It is a new program offered by our University – the first University in Australia to award all degree courses to women on an equal basis to men. The program consists of 10 sessions and brings together significant expertise from across Australia’s political spectrum, providing participants with networking opportunities and practical training with an emphasis on good governance, ethics, and leadership. It was launched in July 2023.

Private renting ages you faster

A new study has found that renting, rather than owning, a private-sector home leads to faster biological ageing.

The negative health impacts of renting were shown to be greater than those of experiencing unemployment or being a former smoker.

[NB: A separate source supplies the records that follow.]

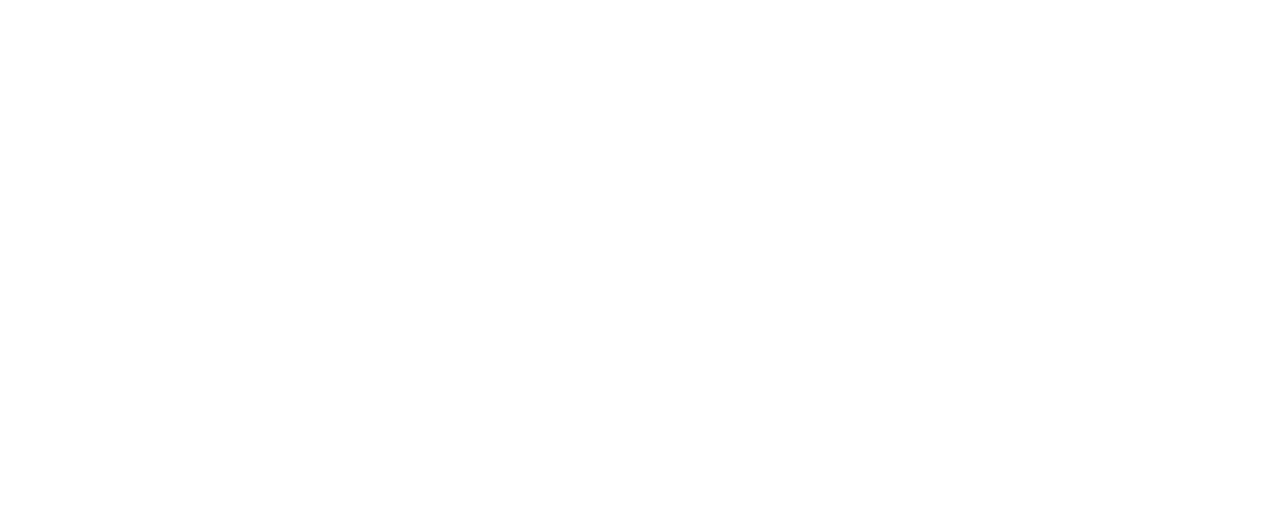
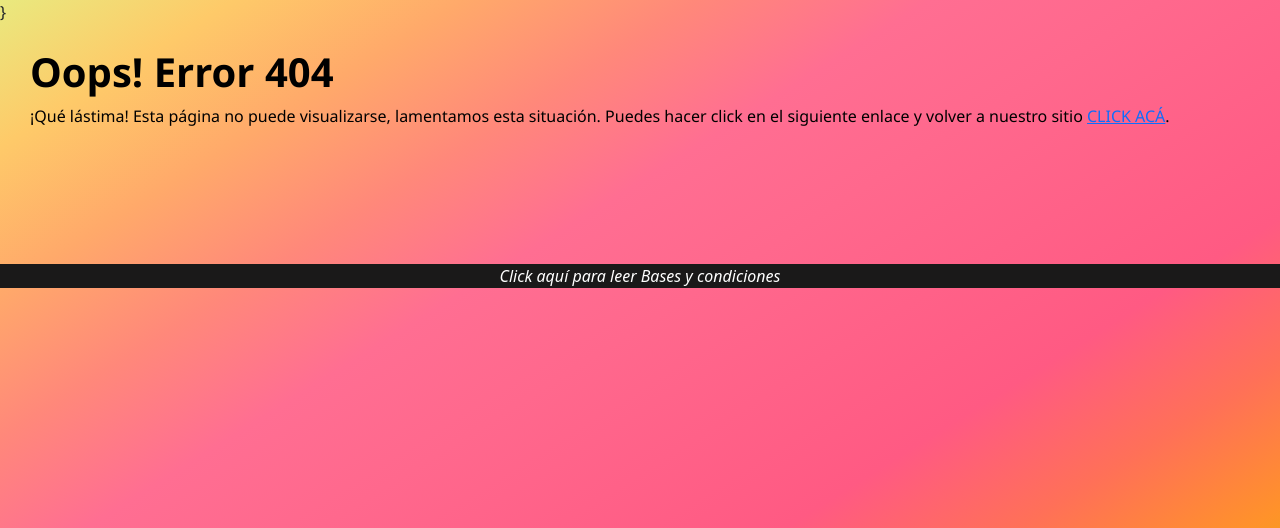
Before and after one commit to JulietaFerella/ProyectoCoder, a website: page pages/404.html in a window 1280 px wide. Shown: the top 528 px of the page. Drawn offline with nearby package versions, Linux system fonts and the light colour scheme.

Commit message:
Tercera entrega coder

```diff
--- a/pages/404.html
+++ b/pages/404.html
@@ -11,13 +11,29 @@
 <!-- Este es el enlace CSS-->
 <link rel="stylesheet" type="text/css" href="../css/style.css">
 
-<title>Piola Producciones</title>
+    <link  rel="icon" sizes="192x192" href="https://static.wixstatic.com/media/0acd1b_9358b8cc25f04296b13abb82777b4b31%7Emv2.png/v1/fill/w_32%2Ch_32%2Clg_1%2Cusm_0.66_1.00_0.01/0acd1b_9358b8cc25f04296b13abb82777b4b31%7Emv2.png">}
 
-    <link  rel="icon" sizes="192x192" href="https://static.wixstatic.com/media/0acd1b_9358b8cc25f04296b13abb82777b4b31%7Emv2.png/v1/fill/w_32%2Ch_32%2Clg_1%2Cusm_0.66_1.00_0.01/0acd1b_9358b8cc25f04296b13abb82777b4b31%7Emv2.png">
 
-<section>
-    <background src="../assets/img/error-404.jpg" alt="Error 404 Imagen" width="1000" height="800">
-</section>
+    <title>Error 404 - Page Not Found</title>
+</head>
+<br><br>
+    <body class="bodyquehacemos">
+        <h1 class="error404"><strong> Oops! Error 404</strong></h1>
+             <p class="error404">¡Qué lástima! Esta página no puede visualizarse, lamentamos esta situación. Puedes hacer click en el siguiente enlace y volver a nuestro sitio <a href="../pages/index.html">CLICK ACÁ</a>.</p>
+    </body>
+    </html>
+
+
+
+
+
+
+
+
+
+
+
+
 <br>
 <br>
 <!--Este es el icnono de whats app que wluego tendra hipervinculo-->
@@ -33,7 +49,11 @@
 <br>
 
 
-<footer> <p class="footer" style="text-align: center;"> Click aquí para leer Bases y condiciones </p> </footer>
+<footer style="background-color: rgb(26, 25, 25);">
+    <p style="text-align: center; font-style: italic; color: white;"> Click aquí para leer Bases y condiciones </p>
+  </footer>
+
+
 
 <script src="https://cdn.jsdelivr.net/npm/bootstrap@5.0.2/dist/js/bootstrap.bundle.min.js" integrity="sha384-MrcW6ZMFYlzcLA8Nl+NtUVF0sA7MsXsP1UyJoMp4YLEuNSfAP+JcXn/tWtIaxVXM" crossorigin="anonymous"></script>
 
--- a/sass/_body.scss
+++ b/sass/_body.scss
@@ -84,7 +84,12 @@
 
 }
 
+.error404{
+  font-family: $tipografia-principal;
+  color: $color-primario;
+  margin-left: 30px;
 
+}
 
         /* Estilos para pantallas pequeñas */
       @media screen and (min-width: 0px) and (max-width: 601px) {
--- a/sass/style.scss
+++ b/sass/style.scss
@@ -206,9 +206,6 @@
 
 
 
-
-
-
 /* Estilos para pantallas pequeñas */
 @media screen and (min-width: 0px) and (max-width: 601px) {
   .contenedor {
```
Also changed, not shown: pages/contacto.html (+4 -0 lines), pages/galeria.html (+3 -0 lines), pages/index.html (+7 -0 lines), pages/proceso.html (+4 -0 lines), pages/que_hacemos.html (+5 -0 lines), css/style.css, 1 other file.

“Our findings demonstrate that housing circumstances have a significant impact on biological ageing, even more so than other important social determinants, such as unemployment, for example, and therefore health impacts should be an important consideration shaping housing policies,” said lead researcher Dr Amy Clair, from the University's Australian Centre for Housing Research.

The researchers (from the Universities of Adelaide and Essex) found it is likely that the insecurity and poor affordability of private rented homes is driving the link between renting and biological ageing.

New osteoarthritis hope

Current osteoarthritis treatment manages symptoms rather than addressing the underlying disease, but a University of Adelaide study has shown the condition may be treatable and reversible.

Osteoarthritis is the degeneration of cartilage and other tissues in joints and is the most common form of arthritis in Australia, with one in five people over the age of 45 having the condition.

It is a long-term and progressive condition which affects people’s mobility and has historically had no cure. Its treatment costs the Australian health system an estimated $3.9 billion in 2019-20. Often described as a ‘wear and tear’ condition, factors such as ageing, obesity, injury and family history contribute to the progression of osteoarthritis.

University of Adelaide researchers discovered a novel population of stem cells – marked by the Gremlin 1 gene – responsible for the progression of osteoarthritis.

“The findings of our study reimagine osteoarthritis not as a ‘wear and tear’ condition but as an active, and pharmaceutically reversible loss of critical articular cartilage stem cells,” said Dr Jia Ng, from the Adelaide Medical School, who co-led the study.

Tagged in news, Lumen Autumn 2024